Hundreds of protesters took to the street in Mozambique's capital Monday to protest health ministry policies that they say are jeopardizing HIV care in one of the world's worst affected countries.
The protesters marched to the health ministry, where they handed a letter to minister Ivo Garrido demanding better treatment and more privacy for patients with HIV, which affects 16 percent of adult Mozambicans.
Health authorities closed specialised HIV centres this year, blending treatment into the broader healthcare system, saying that the separate centres contributed to stigma surrounding the disease.
But activists say the closures were followed by a dramatic drop in patients seeking treatment.
HIV patients have special green health insurance cards that immediately reveal their status to other patients in general clinics, the activists argue.

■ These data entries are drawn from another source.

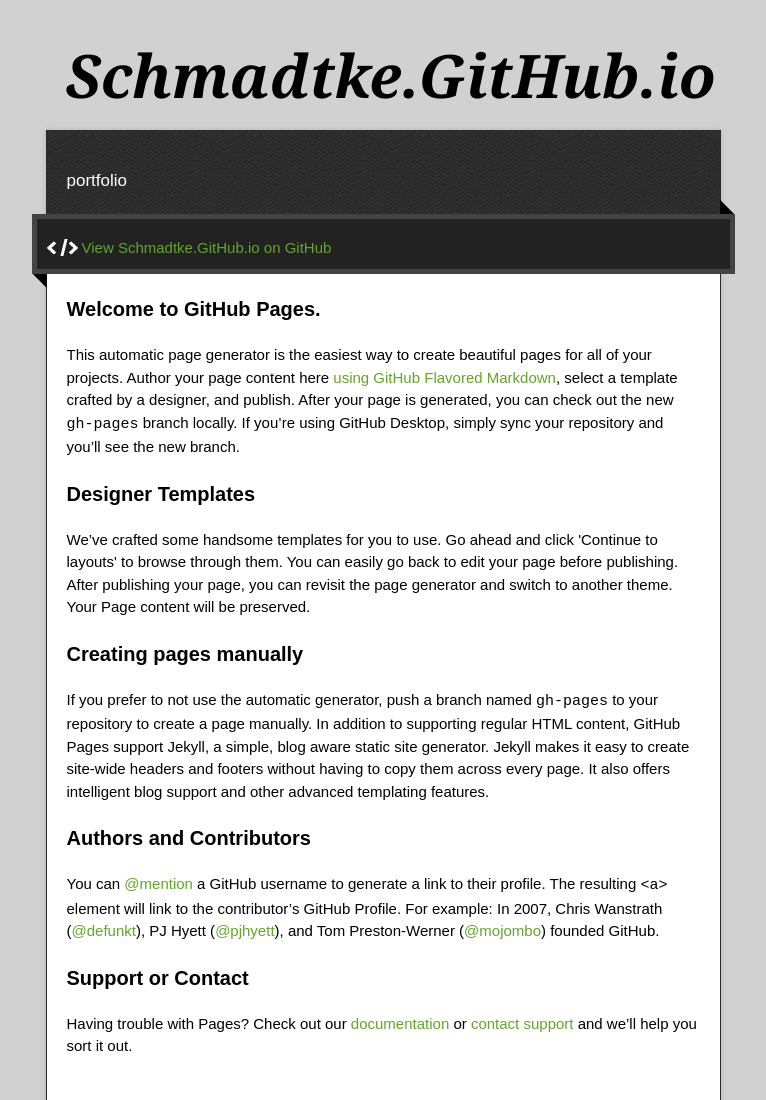
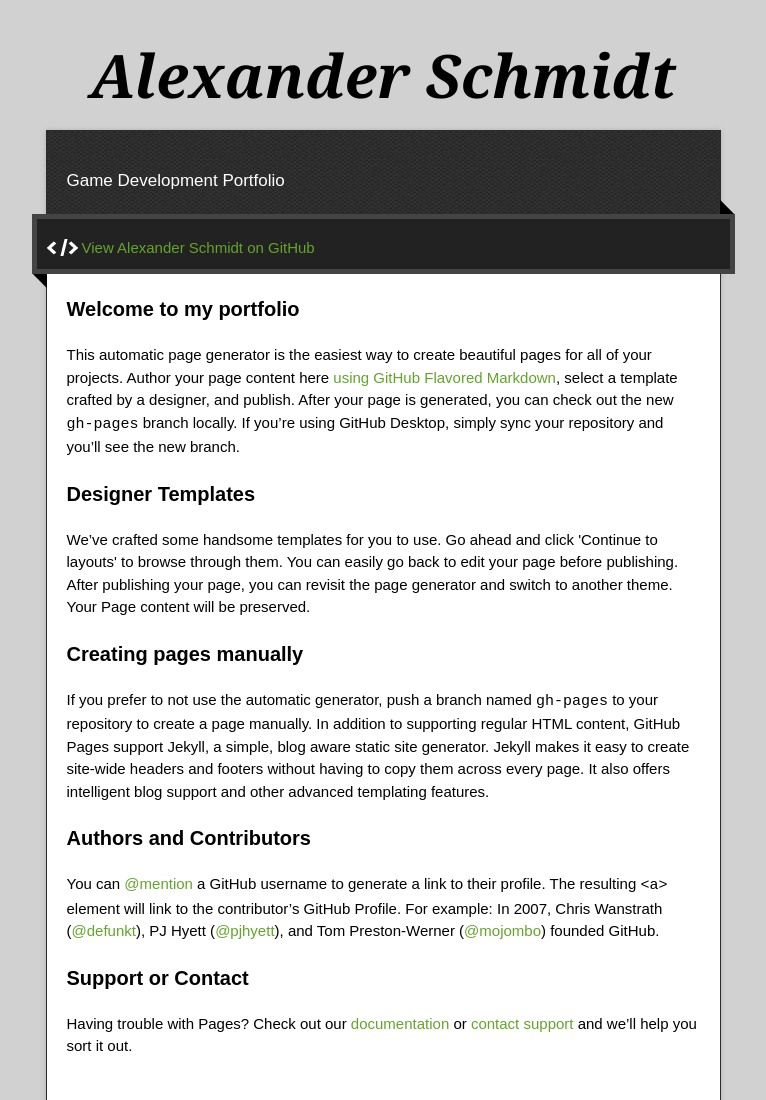
Before and after one commit to schmadtke/schmadtke.github.io, a plain HTML site: page index.html in a window 1280 px wide. Shown: the top 1100 px of the page, without its empty margins (257-1023 px from the left). Drawn offline with nearby package versions, Linux system fonts and the light colour scheme.

Commit message:
Replace master branch with page content via GitHub

```diff
--- a/index.html
+++ b/index.html
@@ -11,8 +11,8 @@
   <script type="text/javascript" src="https://ajax.googleapis.com/ajax/libs/jquery/1.7.1/jquery.min.js"></script>
   <script type="text/javascript" src="javascripts/script.js"></script>
 
-  <title>Schmadtke.GitHub.io</title>
-  <meta name="description" content="portfolio">
+  <title>Alexander Schmidt</title>
+  <meta name="description" content="Game Development Portfolio">
 
   <meta name="viewport" content="width=device-width,initial-scale=1">
 
@@ -22,20 +22,20 @@
 
   <div class="wrapper">
     <header>
-      <h1 class="title">Schmadtke.GitHub.io</h1>
+      <h1 class="title">Alexander Schmidt</h1>
     </header>
     <div id="container">
-      <p class="tagline">portfolio</p>
+      <p class="tagline">Game Development Portfolio</p>
       <div id="main" role="main">
         <div class="download-bar">
         <div class="inner">
-          <a href="https://github.com/schmadtke" class="code">View Schmadtke.GitHub.io on GitHub</a>
+          <a href="https://github.com/schmadtke" class="code">View Alexander Schmidt on GitHub</a>
         </div>
         <span class="blc"></span><span class="trc"></span>
         </div>
         <article class="markdown-body">
           <h3>
-<a id="welcome-to-github-pages" class="anchor" href="#welcome-to-github-pages" aria-hidden="true"><span class="octicon octicon-link"></span></a>Welcome to GitHub Pages.</h3>
+<a id="welcome-to-my-portfolio" class="anchor" href="#welcome-to-my-portfolio" aria-hidden="true"><span class="octicon octicon-link"></span></a>Welcome to my portfolio</h3>
 
 <p>This automatic page generator is the easiest way to create beautiful pages for all of your projects. Author your page content here <a href="https://guides.github.com/features/mastering-markdown/">using GitHub Flavored Markdown</a>, select a template crafted by a designer, and publish. After your page is generated, you can check out the new <code>gh-pages</code> branch locally. If you’re using GitHub Desktop, simply sync your repository and you’ll see the new branch.</p>
 
```
Also changed, not shown: params.json (+1 -1 lines).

"Due to the decision of closing the (day hospitals), there are more and more people who abandon the treatment; the number of deaths are increasing; the compliance to the treatment is decreasing; discrimination against people affected by HIV/Aids is dramatically increasing," march organisers said in a statement.
Christian Reed, a medical anthropologist studying HIV treatment in Mozambique, said the number of patients seeking treatment in Pemba, in the north, dropped from about 50 to three or four a day after the local day hospital closed.
"The ones who don't want their families to know are not coming," Reed said.
"Access to services is more difficult now," Reed added. "Where you used to have a hospital full of HIV specialists ... now everybody's mixed together."
Health authorities announced the closure of the day hospitals in February.
Non-governmental organisation workers say the move was also meant to free up a ratio of one doctor for every 23,000 people.